(Prompt):
Omit all pictures and give the records below again exactly as written.

(The records):
*-*-*

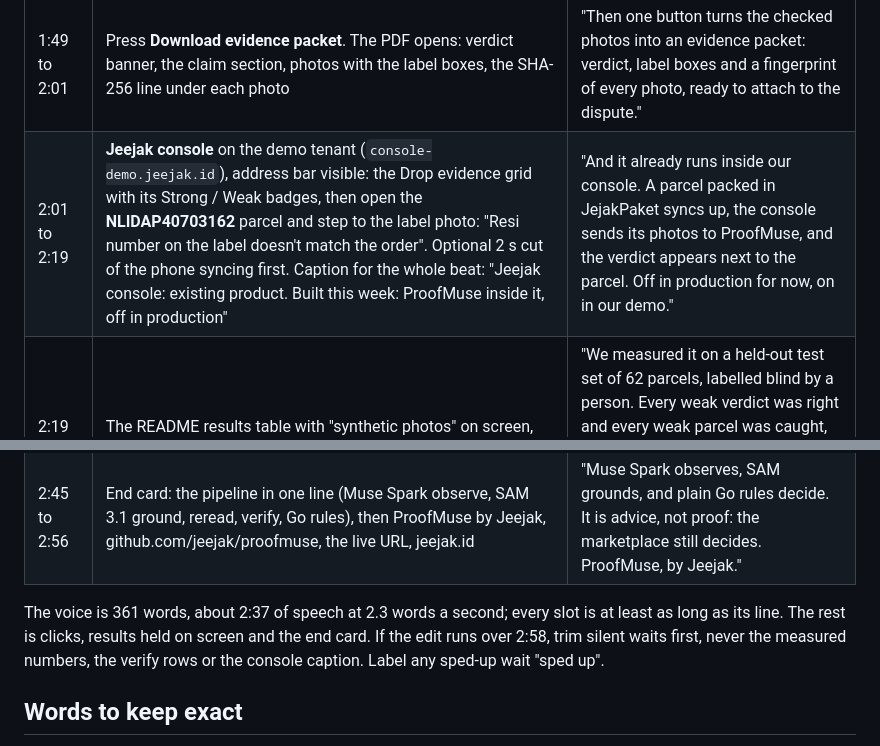
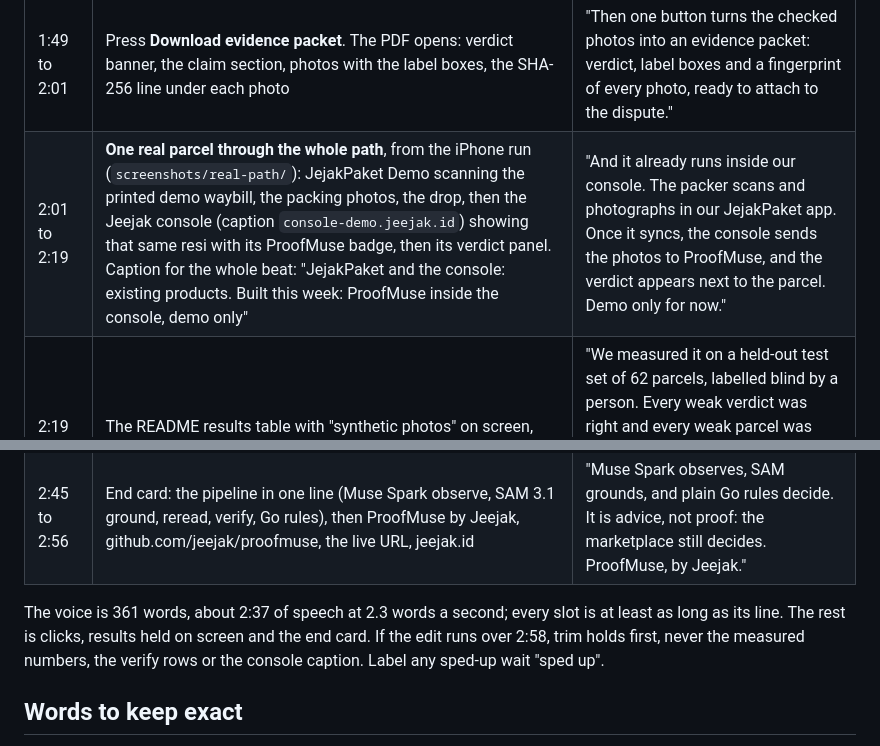
Before and after one commit to jeejak/proofmuse, a Markdown page: docs/demo-script.md, 2 parts joined by grey strips. Drawn GitHub-style.

```diff
--- a/docs/demo-script.md
+++ b/docs/demo-script.md
@@ -19,11 +19,11 @@ Live URL: the deployed demo (see `docs/deploy.md`). Local fallback: `go run ./cm
 | 1:10 to 1:32 | Sample **Wrong label on the box**, **Check evidence**, Weak evidence "Tracking number on the label differs from the order". Open **Under the hood**, highlight the two **verify … confirmed: both reads agree** rows | "Here the wrong label went on the box. The model is never told the expected number; it only reads. Before ProofMuse may say wrong label, it reads that label again from a high-resolution SAM crop. Both reads agree, so the mismatch stands." |
 | 1:32 to 1:49 | Back on the first sample's retaken set. Section 4, tap **kak paketnya kosong** (buyers write in Indonesian), **Read complaint**. "Box arrived empty", photos highlighted as answering it, the gap "a packing video is stronger" | "When a buyer complains, the seller pastes the message. Muse Spark only classifies it: empty box. Our rules pick the photos that answer it, and say honestly what photos cannot show." |
 | 1:49 to 2:01 | Press **Download evidence packet**. The PDF opens: verdict banner, the claim section, photos with the label boxes, the SHA-256 line under each photo | "Then one button turns the checked photos into an evidence packet: verdict, label boxes and a fingerprint of every photo, ready to attach to the dispute." |
-| 2:01 to 2:19 | **Jeejak console** on the demo tenant (`console-demo.jeejak.id`), address bar visible: the Drop evidence grid with its Strong / Weak badges, then open the **NLIDAP40703162** parcel and step to the label photo: "Resi number on the label doesn't match the order". Optional 2 s cut of the phone syncing first. Caption for the whole beat: "Jeejak console: existing product. Built this week: ProofMuse inside it, off in production" | "And it already runs inside our console. A parcel packed in JejakPaket syncs up, the console sends its photos to ProofMuse, and the verdict appears next to the parcel. Off in production for now, on in our demo." |
+| 2:01 to 2:19 | **One real parcel through the whole path**, from the iPhone run (`screenshots/real-path/`): JejakPaket Demo scanning the printed demo waybill, the packing photos, the drop, then the Jeejak console (caption `console-demo.jeejak.id`) showing that same resi with its ProofMuse badge, then its verdict panel. Caption for the whole beat: "JejakPaket and the console: existing products. Built this week: ProofMuse inside the console, demo only" | "And it already runs inside our console. The packer scans and photographs in our JejakPaket app. Once it syncs, the console sends the photos to ProofMuse, and the verdict appears next to the parcel. Demo only for now." |
 | 2:19 to 2:45 | The README results table with "synthetic photos" on screen, then the line "Without verify: one misread became a false wrong-label" | "We measured it on a held-out test set of 62 parcels, labelled blind by a person. Every weak verdict was right and every weak parcel was caught, with no false alarms on strong evidence, at under one and a half US cents a parcel. Without the verify step, a one-digit misread became a false wrong-label." |
 | 2:45 to 2:56 | End card: the pipeline in one line (Muse Spark observe, SAM 3.1 ground, reread, verify, Go rules), then ProofMuse by Jeejak, github.com/jeejak/proofmuse, the live URL, jeejak.id | "Muse Spark observes, SAM grounds, and plain Go rules decide. It is advice, not proof: the marketplace still decides. ProofMuse, by Jeejak." |
 
-The voice is 361 words, about 2:37 of speech at 2.3 words a second; every slot is at least as long as its line. The rest is clicks, results held on screen and the end card. If the edit runs over 2:58, trim silent waits first, never the measured numbers, the verify rows or the console caption. Label any sped-up wait "sped up".
+The voice is 361 words, about 2:37 of speech at 2.3 words a second; every slot is at least as long as its line. The rest is clicks, results held on screen and the end card. If the edit runs over 2:58, trim holds first, never the measured numbers, the verify rows or the console caption. Label any sped-up wait "sped up".
 
 ## Words to keep exact
 
```
Also changed, not shown: other parts of docs/demo-script.md (+9 -7 lines).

*-*-*

(Exercise response):
Before and after one commit to jeejak/proofmuse, a Markdown page: docs/demo-script.md, 2 parts joined by grey strips. Drawn GitHub-style.

```diff
--- a/docs/demo-script.md
+++ b/docs/demo-script.md
@@ -19,11 +19,11 @@ Live URL: the deployed demo (see `docs/deploy.md`). Local fallback: `go run ./cm
 | 1:10 to 1:32 | Sample **Wrong label on the box**, **Check evidence**, Weak evidence "Tracking number on the label differs from the order". Open **Under the hood**, highlight the two **verify … confirmed: both reads agree** rows | "Here the wrong label went on the box. The model is never told the expected number; it only reads. Before ProofMuse may say wrong label, it reads that label again from a high-resolution SAM crop. Both reads agree, so the mismatch stands." |
 | 1:32 to 1:49 | Back on the first sample's retaken set. Section 4, tap **kak paketnya kosong** (buyers write in Indonesian), **Read complaint**. "Box arrived empty", photos highlighted as answering it, the gap "a packing video is stronger" | "When a buyer complains, the seller pastes the message. Muse Spark only classifies it: empty box. Our rules pick the photos that answer it, and say honestly what photos cannot show." |
 | 1:49 to 2:01 | Press **Download evidence packet**. The PDF opens: verdict banner, the claim section, photos with the label boxes, the SHA-256 line under each photo | "Then one button turns the checked photos into an evidence packet: verdict, label boxes and a fingerprint of every photo, ready to attach to the dispute." |
-| 2:01 to 2:19 | **Jeejak console** on the demo tenant (`console-demo.jeejak.id`), address bar visible: the Drop evidence grid with its Strong / Weak badges, then open the **NLIDAP40703162** parcel and step to the label photo: "Resi number on the label doesn't match the order". Optional 2 s cut of the phone syncing first. Caption for the whole beat: "Jeejak console: existing product. Built this week: ProofMuse inside it, off in production" | "And it already runs inside our console. A parcel packed in JejakPaket syncs up, the console sends its photos to ProofMuse, and the verdict appears next to the parcel. Off in production for now, on in our demo." |
+| 2:01 to 2:19 | **One real parcel through the whole path**, from the iPhone run (`screenshots/real-path/`): JejakPaket Demo scanning the printed demo waybill, the packing photos, the drop, then the Jeejak console (caption `console-demo.jeejak.id`) showing that same resi with its ProofMuse badge, then its verdict panel. Caption for the whole beat: "JejakPaket and the console: existing products. Built this week: ProofMuse inside the console, demo only" | "And it already runs inside our console. The packer scans and photographs in our JejakPaket app. Once it syncs, the console sends the photos to ProofMuse, and the verdict appears next to the parcel. Demo only for now." |
 | 2:19 to 2:45 | The README results table with "synthetic photos" on screen, then the line "Without verify: one misread became a false wrong-label" | "We measured it on a held-out test set of 62 parcels, labelled blind by a person. Every weak verdict was right and every weak parcel was caught, with no false alarms on strong evidence, at under one and a half US cents a parcel. Without the verify step, a one-digit misread became a false wrong-label." |
 | 2:45 to 2:56 | End card: the pipeline in one line (Muse Spark observe, SAM 3.1 ground, reread, verify, Go rules), then ProofMuse by Jeejak, github.com/jeejak/proofmuse, the live URL, jeejak.id | "Muse Spark observes, SAM grounds, and plain Go rules decide. It is advice, not proof: the marketplace still decides. ProofMuse, by Jeejak." |
 
-The voice is 361 words, about 2:37 of speech at 2.3 words a second; every slot is at least as long as its line. The rest is clicks, results held on screen and the end card. If the edit runs over 2:58, trim silent waits first, never the measured numbers, the verify rows or the console caption. Label any sped-up wait "sped up".
+The voice is 361 words, about 2:37 of speech at 2.3 words a second; every slot is at least as long as its line. The rest is clicks, results held on screen and the end card. If the edit runs over 2:58, trim holds first, never the measured numbers, the verify rows or the console caption. Label any sped-up wait "sped up".
 
 ## Words to keep exact
 
```
Also changed, not shown: other parts of docs/demo-script.md (+9 -7 lines).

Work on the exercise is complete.